Later while working for AED (non-profit) as international Consultant for education in Guatemala, Nicaragua, Perú, Equatorial Guinea, he applied his experiences in Colombia and adapted the Colombian model to the needs, aspirations, contexts and interest of each country. The governments of many countries gave several awards to Mogollón for his successful efforts in improving the quality of education of the poorest areas.
Improving the quality of education
Knowing the limitations of a rural school and taking them into consideration, Mogollón started to innovate strategies to customize the learning process for each boy and girl according to their individual needs. He started to think about the conditions of the rural teacher and he highlighted the need of training teachers constantly in order to revitalize their skills and knowledge and to improve their personal and professional growth, and that way create engagement and commitment from the teachers to the school.
Mogollón´s thoughts were focused on building a rural school that would answer the problems of low quality, inequality, low coverage and internal deficiency.

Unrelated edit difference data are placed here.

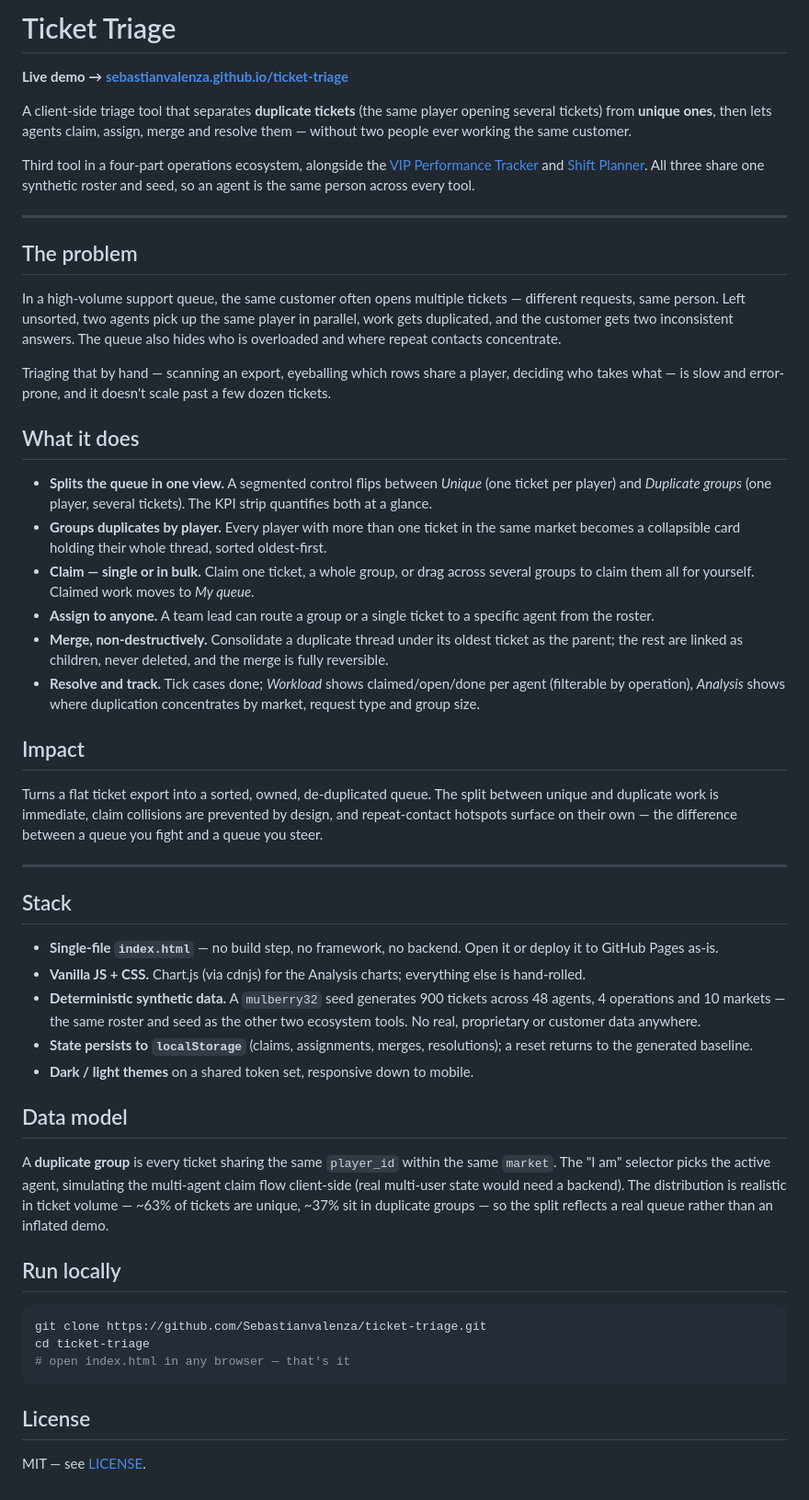
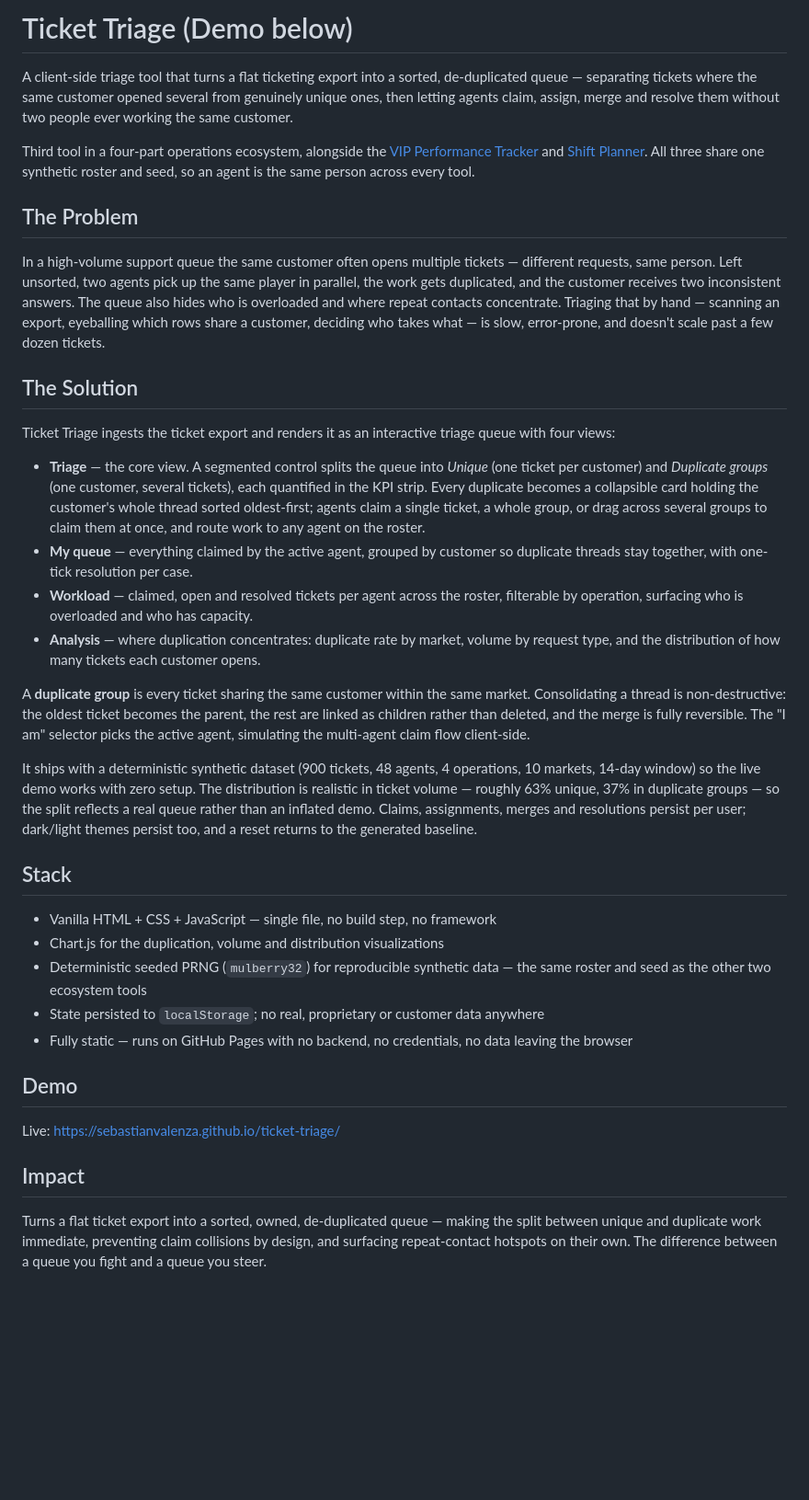
Before and after one commit to Sebastianvalenza/ticket-triage, a Markdown page: README.md, the part around the change. Shown at 92% size. GitHub-like rendering; blank space fills up the shorter version.

````diff
--- a/README.md
+++ b/README.md
@@ -1,54 +1,38 @@
-# Ticket Triage
+# Ticket Triage (Demo below)
 
-**Live demo → [sebastianvalenza.github.io/ticket-triage](https://sebastianvalenza.github.io/ticket-triage/)**
-
-A client-side triage tool that separates **duplicate tickets** (the same player opening several tickets) from **unique ones**, then lets agents claim, assign, merge and resolve them — without two people ever working the same customer.
+A client-side triage tool that turns a flat ticketing export into a sorted, de-duplicated queue — separating tickets where the same customer opened several from genuinely unique ones, then letting agents claim, assign, merge and resolve them without two people ever working the same customer.
 
 Third tool in a four-part operations ecosystem, alongside the [VIP Performance Tracker](https://github.com/Sebastianvalenza/vip-performance-tracker) and [Shift Planner](https://github.com/Sebastianvalenza/shift-planner). All three share one synthetic roster and seed, so an agent is the same person across every tool.
 
----
+## The Problem
 
-## The problem
+In a high-volume support queue the same customer often opens multiple tickets — different requests, same person. Left unsorted, two agents pick up the same player in parallel, the work gets duplicated, and the customer receives two inconsistent answers. The queue also hides who is overloaded and where repeat contacts concentrate. Triaging that by hand — scanning an export, eyeballing which rows share a customer, deciding who takes what — is slow, error-prone, and doesn't scale past a few dozen tickets.
 
-In a high-volume support queue, the same customer often opens multiple tickets — different requests, same person. Left unsorted, two agents pick up the same player in parallel, work gets duplicated, and the customer gets two inconsistent answers. The queue also hides who is overloaded and where repeat contacts concentrate.
+## The Solution
 
-Triaging that by hand — scanning an export, eyeballing which rows share a player, deciding who takes what — is slow and error-prone, and it doesn't scale past a few dozen tickets.
+Ticket Triage ingests the ticket export and renders it as an interactive triage queue with four views:
 
-## What it does
+* **Triage** — the core view. A segmented control splits the queue into *Unique* (one ticket per customer) and *Duplicate groups* (one customer, several tickets), each quantified in the KPI strip. Every duplicate becomes a collapsible card holding the customer's whole thread sorted oldest-first; agents claim a single ticket, a whole group, or drag across several groups to claim them at once, and route work to any agent on the roster.
+* **My queue** — everything claimed by the active agent, grouped by customer so duplicate threads stay together, with one-tick resolution per case.
+* **Workload** — claimed, open and resolved tickets per agent across the roster, filterable by operation, surfacing who is overloaded and who has capacity.
+* **Analysis** — where duplication concentrates: duplicate rate by market, volume by request type, and the distribution of how many tickets each customer opens.
 
-- **Splits the queue in one view.** A segmented control flips between *Unique* (one ticket per player) and *Duplicate groups* (one player, several tickets). The KPI strip quantifies both at a glance.
-- **Groups duplicates by player.** Every player with more than one ticket in the same market becomes a collapsible card holding their whole thread, sorted oldest-first.
-- **Claim — single or in bulk.** Claim one ticket, a whole group, or drag across several groups to claim them all for yourself. Claimed work moves to *My queue*.
-- **Assign to anyone.** A team lead can route a group or a single ticket to a specific agent from the roster.
-- **Merge, non-destructively.** Consolidate a duplicate thread under its oldest ticket as the parent; the rest are linked as children, never deleted, and the merge is fully reversible.
-- **Resolve and track.** Tick cases done; *Workload* shows claimed/open/done per agent (filterable by operation), *Analysis* shows where duplication concentrates by market, request type and group size.
+A **duplicate group** is every ticket sharing the same customer within the same market. Consolidating a thread is non-destructive: the oldest ticket becomes the parent, the rest are linked as children rather than deleted, and the merge is fully reversible. The "I am" selector picks the active agent, simulating the multi-agent claim flow client-side.
+
+It ships with a deterministic synthetic dataset (900 tickets, 48 agents, 4 operations, 10 markets, 14-day window) so the live demo works with zero setup. The distribution is realistic in ticket volume — roughly 63% unique, 37% in duplicate groups — so the split reflects a real queue rather than an inflated demo. Claims, assignments, merges and resolutions persist per user; dark/light themes persist too, and a reset returns to the generated baseline.
+
+## Stack
+
+* Vanilla HTML + CSS + JavaScript — single file, no build step, no framework
+* Chart.js for the duplication, volume and distribution visualizations
+* Deterministic seeded PRNG (`mulberry32`) for reproducible synthetic data — the same roster and seed as the other two ecosystem tools
+* State persisted to `localStorage`; no real, proprietary or customer data anywhere
+* Fully static — runs on GitHub Pages with no backend, no credentials, no data leaving the browser
+
+## Demo
+
+Live: https://sebastianvalenza.github.io/ticket-triage/
 
 ## Impact
 
-Turns a flat ticket export into a sorted, owned, de-duplicated queue. The split between unique and duplicate work is immediate, claim collisions are prevented by design, and repeat-contact hotspots surface on their own — the difference between a queue you fight and a queue you steer.
-
----
-
-## Stack
-
-- **Single-file `index.html`** — no build step, no framework, no backend. Open it or deploy it to GitHub Pages as-is.
-- **Vanilla JS + CSS.** Chart.js (via cdnjs) for the Analysis charts; everything else is hand-rolled.
-- **Deterministic synthetic data.** A `mulberry32` seed generates 900 tickets across 48 agents, 4 operations and 10 markets — the same roster and seed as the other two ecosystem tools. No real, proprietary or customer data anywhere.
-- **State persists to `localStorage`** (claims, assignments, merges, resolutions); a reset returns to the generated baseline.
-- **Dark / light themes** on a shared token set, responsive down to mobile.
-
-## Data model
-
-A **duplicate group** is every ticket sharing the same `player_id` within the same `market`. The "I am" selector picks the active agent, simulating the multi-agent claim flow client-side (real multi-user state would need a backend). The distribution is realistic in ticket volume — ~63% of tickets are unique, ~37% sit in duplicate groups — so the split reflects a real queue rather than an inflated demo.
-
-## Run locally
-
-```bash
-git clone https://github.com/Sebastianvalenza/ticket-triage.git
-cd ticket-triage
-# open index.html in any browser — that's it
-```
-
-## License
-
-MIT — see [LICENSE](LICENSE).
+Turns a flat ticket export into a sorted, owned, de-duplicated queue — making the split between unique and duplicate work immediate, preventing claim collisions by design, and surfacing repeat-contact hotspots on their own. The difference between a queue you fight and a queue you steer.
````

This is the reason he focused in rural teachers, and knowing that it was difficult to measure the quality of a teacher, specially in the most impoverished areas, he developed methods that raised the enthusiasm of teachers, a they became more involved in the school and interested in their own learning . He worked intensively to improve the conditions in which they work and to improve their social image.
Mogollón changed the ways of thinking and attitude of teachers in Latin America and Africa, making them realize the key role they play in the quality of learning. He made visible the teachers of the most geographically remote areas, bringing them pedagogic tools to address the need of the multigrade school. He brought to the teachers tools that made them able to analyze deep conceptualizations of evolutive psychology, and learning psychology, didactic and learning strategies integrated in practice, in the classroom and community. He frequently quoted Paulo Freire, saying "No one is born fully-formed: it is through self-experience in the world that we become what we are." Inspired by Freire and other renowned pedagogues, he encouraged teachers to share experiences, learn from one another and to build new knowledge from their daily practice.